Propagation Of Tulip Trees – How To Propagate A Tulip Tree

Green-Orange Tulip Tree
(Image credit: Iva Vagnerova)

The tulip tree (Liriodendron tulipifera) is an ornamental shade tree with a straight, tall trunk and tulip-shaped leaves. In backyards, it grows up to 80 feet (24 m.) tall and 40 feet (12 m.) wide. If you have one tulip tree on your property, you can propagate more. Propagation of tulip trees is either done with tulip tree cuttings or by growing tulip trees from seeds. Read on for tips on tulip tree propagation.

Propagation of Tulip Trees from Seeds

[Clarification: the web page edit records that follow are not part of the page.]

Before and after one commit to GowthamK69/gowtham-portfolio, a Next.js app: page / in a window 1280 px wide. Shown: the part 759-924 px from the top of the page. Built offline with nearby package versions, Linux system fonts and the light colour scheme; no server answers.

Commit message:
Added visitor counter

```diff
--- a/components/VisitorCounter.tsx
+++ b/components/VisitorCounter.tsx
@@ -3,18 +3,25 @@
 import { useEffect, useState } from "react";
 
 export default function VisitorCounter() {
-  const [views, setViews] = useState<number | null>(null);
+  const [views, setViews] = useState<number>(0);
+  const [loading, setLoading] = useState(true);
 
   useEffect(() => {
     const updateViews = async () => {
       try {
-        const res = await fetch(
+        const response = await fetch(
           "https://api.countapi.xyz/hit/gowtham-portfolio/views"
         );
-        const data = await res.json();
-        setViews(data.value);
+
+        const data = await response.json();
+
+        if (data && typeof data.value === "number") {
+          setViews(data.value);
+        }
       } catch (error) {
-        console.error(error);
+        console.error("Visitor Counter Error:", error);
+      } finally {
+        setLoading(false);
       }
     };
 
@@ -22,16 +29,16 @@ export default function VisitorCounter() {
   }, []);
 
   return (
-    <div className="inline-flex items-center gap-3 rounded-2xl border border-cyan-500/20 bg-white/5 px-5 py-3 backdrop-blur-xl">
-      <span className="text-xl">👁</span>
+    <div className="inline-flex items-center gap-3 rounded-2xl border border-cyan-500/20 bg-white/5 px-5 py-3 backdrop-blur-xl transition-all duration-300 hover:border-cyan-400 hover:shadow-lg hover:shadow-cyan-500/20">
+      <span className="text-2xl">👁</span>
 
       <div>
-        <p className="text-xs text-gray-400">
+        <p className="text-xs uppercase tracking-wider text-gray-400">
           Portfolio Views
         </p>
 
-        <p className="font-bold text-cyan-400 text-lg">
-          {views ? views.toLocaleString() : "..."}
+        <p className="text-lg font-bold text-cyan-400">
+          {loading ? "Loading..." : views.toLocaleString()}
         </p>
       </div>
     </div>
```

Tulip trees grow flowers in the spring that produce fruit in the fall. The fruit is a grouping of samaras–winged seeds–in a cone-like structure. These winged seeds produce tulip trees in the wild. If you harvest the fruit in the fall, you can plant them and grow them into trees. This is one type of tulip tree propagation. Pick the fruit after the samaras turn a beige color. If you wait too long, the seeds will separate for natural dispersal, making harvest more difficult. If you want to start growing tulip trees from seeds, place the samaras in a dry area for a few days to help the seeds separate from the fruit. If you don’t want to plant them immediately, you can store the seeds in air-tight containers in the refrigerator to use for tulip tree propagation down the road. Also, when growing tulip trees from seeds, stratify the seeds for 60 to 90 days in a moist, cold place. After that, plant them in small containers.

How to Propagate a Tulip Tree from Cuttings

You can also grow tulip trees from tulip tree cuttings. You’ll want to take the tulip tree cuttings in the fall, selecting branches 18 inches (46 cm.) or longer. Cut the branch just outside of the swollen area where it attaches to the tree. Place the cutting in a bucket of water with rooting hormone added, per package directions. When propagating a tulip tree from cuttings, line a bucket with burlap, then fill it with potting soil. Plunge the cut end of the cutting 8 inches (20 cm.) deep in the soil. Cut the bottom out of a milk jug, then use it to cover the cutting. This holds in the humidity. Place the bucket in a protected area that gets sun. The cutting should get roots within a month and be ready for planting in spring.

Teo Spengler

Teo Spengler has been gardening for 30 years. She is a docent at the San Francisco Botanical Garden. Her passion is trees, 250 of which she has planted on her land in France.